The Body of Christ cannot be complete until all people are accepted into communities of faith. However, a welcome sign outside the church is not enough. The sign may say, "Welcome," but the steps may say, "You must be able to walk up stairs to enter." The advertisement in the newspaper may say, "All are welcome," but in reality you have to hear well and see well to participate fully. Before churches can become truly welcoming communities for persons with disabilities, church facilities, procedures, and the ways in which we communicate must be evaluated and made accessible.
An accessibility audit is a list of items that your congregation can use to evaluate its accessibility. Conducting such an audit does not guarantee compliance with the Americans with Disabilities Act, building codes, or other legal requirements, but one can be used to get a program underway and alert you to potential problems. Structural modifications should be made in consultation with an architect or engineer. It's also a good idea — and surprisingly rarely thought of — to have some people with disabilities review your plans. This will help ensure that they really work!
We offer a disability and accessibility audit to help your congregation assess its strengths and weaknesses. This audit is intended for annual use as part of charge conference preparation. It covers physical layout and facilities as well as communication, welcoming, and worship practices.
Through GBGM, the United Methodist Church offers an extensive audit of facilities, features, and programs. This extensive audit includes background information and references.
The church also offers a mini-audit. Primarily focused on physical facilities and signage, it includes some material on worship welcoming and resources.
Here are several other sites that offer audits and checklists on accessibility:
Here are places that offer technical assistance:
- National Council on Independent Living. An Independent Living Center (ILC) is a non-residential, not-for-profit, community-based agency which provides core services of independent living — advocacy, skills training, information and referral and peer counseling. ILCs began in the early 1970s as part of the Independent Living Movement, a rights movement for people with disabilities. The first ILC was created by university students as a response to the need for practical housing and personal assistance services needed to live in their communities.
- Disability and Business Technical Assistance Center (DBTAC). DBTAC is a national network of 10 regional centers that provide the most complete and experienced services for up-to-date information, referrals, resources, and training on the Americans with Disabilities Act (ADA) to businesses, employers, government entities, and individuals with disabilities, as well as media and news reporters.

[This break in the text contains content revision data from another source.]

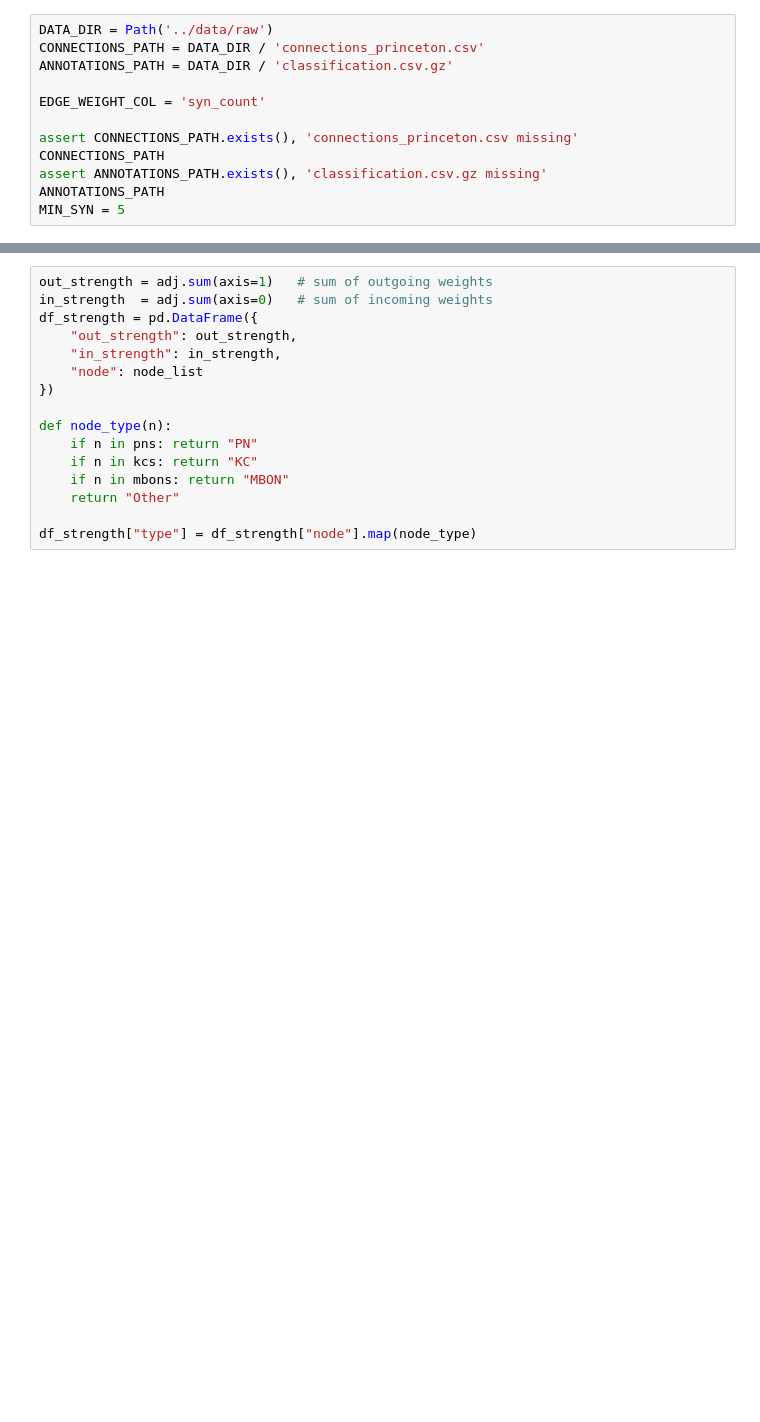
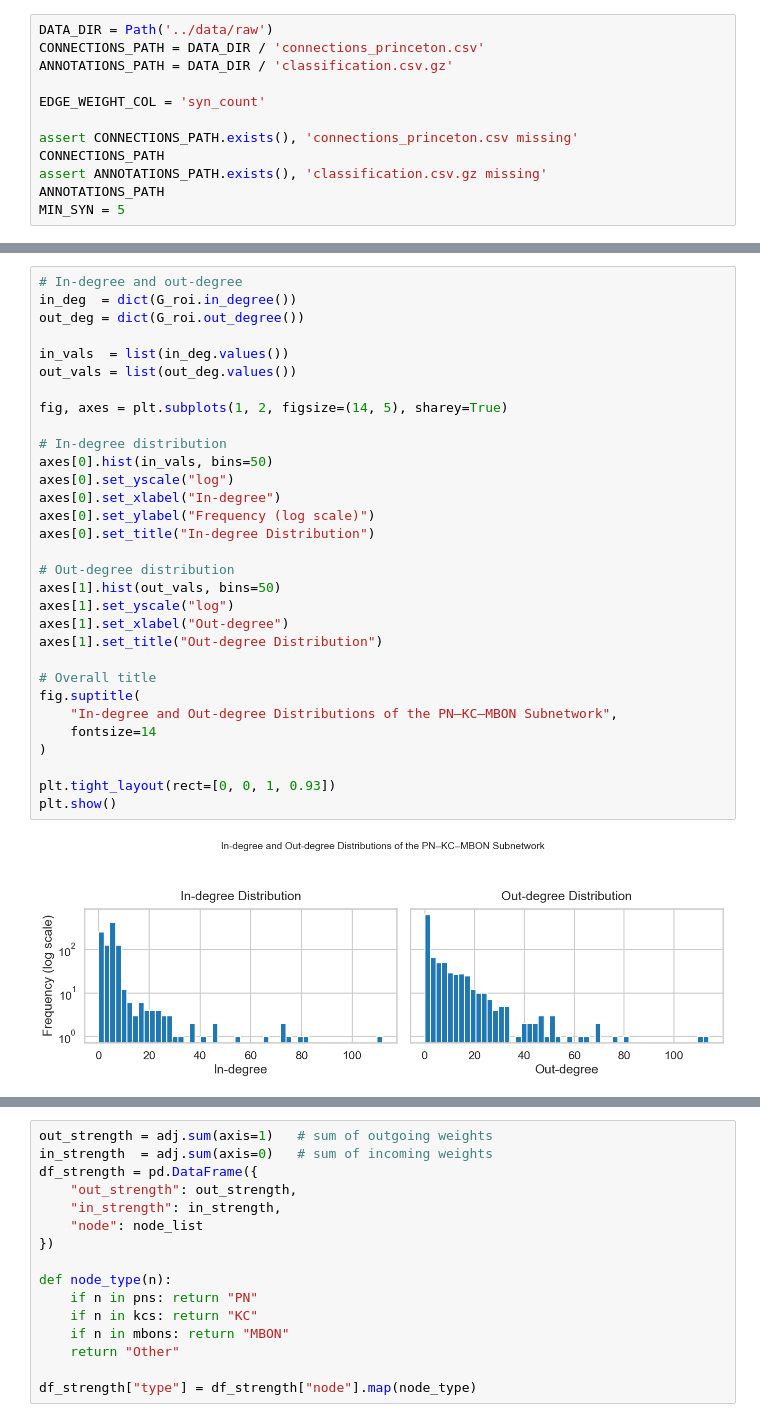
Before and after one commit to Banu-ozdeveci/flywire-connectome-analysis, a Jupyter notebook: notebooks/b-subnetwork_analysis.ipynb, the cells around one changed output, grey strips where cells are left out. Cells and saved outputs as stored; diff of their text form; blank space fills up the shorter version.

```diff
--- a/notebooks/b-subnetwork_analysis.ipynb
+++ b/notebooks/b-subnetwork_analysis.ipynb
@@ -231,0 +423,33 @@ plt.show()
+# %%
+# In-degree and out-degree
+in_deg  = dict(G_roi.in_degree())
+out_deg = dict(G_roi.out_degree())
+
+in_vals  = list(in_deg.values())
+out_vals = list(out_deg.values())
+
+fig, axes = plt.subplots(1, 2, figsize=(14, 5), sharey=True)
+
+# In-degree distribution
+axes[0].hist(in_vals, bins=50)
+axes[0].set_yscale("log")
+axes[0].set_xlabel("In-degree")
+axes[0].set_ylabel("Frequency (log scale)")
+axes[0].set_title("In-degree Distribution")
+
+# Out-degree distribution
+axes[1].hist(out_vals, bins=50)
+axes[1].set_yscale("log")
+axes[1].set_xlabel("Out-degree")
+axes[1].set_title("Out-degree Distribution")
+
+# Overall title
+fig.suptitle(
+    "In-degree and Out-degree Distributions of the PN–KC–MBON Subnetwork",
+    fontsize=14
+)
+
+plt.tight_layout(rect=[0, 0, 1, 0.93])
+plt.show()
+# %% [output]
+[figure, added]
```
Also changed, not shown: parts of 74 cells of this notebook.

DBTAC can also be contacted by voice telephone or TTY at 800-949-4232.
- United States Access Board is a federal agency committed to accessible design that provides technical assistance and training on accessible design.
Technical assistance: weekdays 10-5:30 EST (Wed 10-2)
202.272.0080(v) 202.272.0082(TTY) 202.272.0081(fax)
— June 2013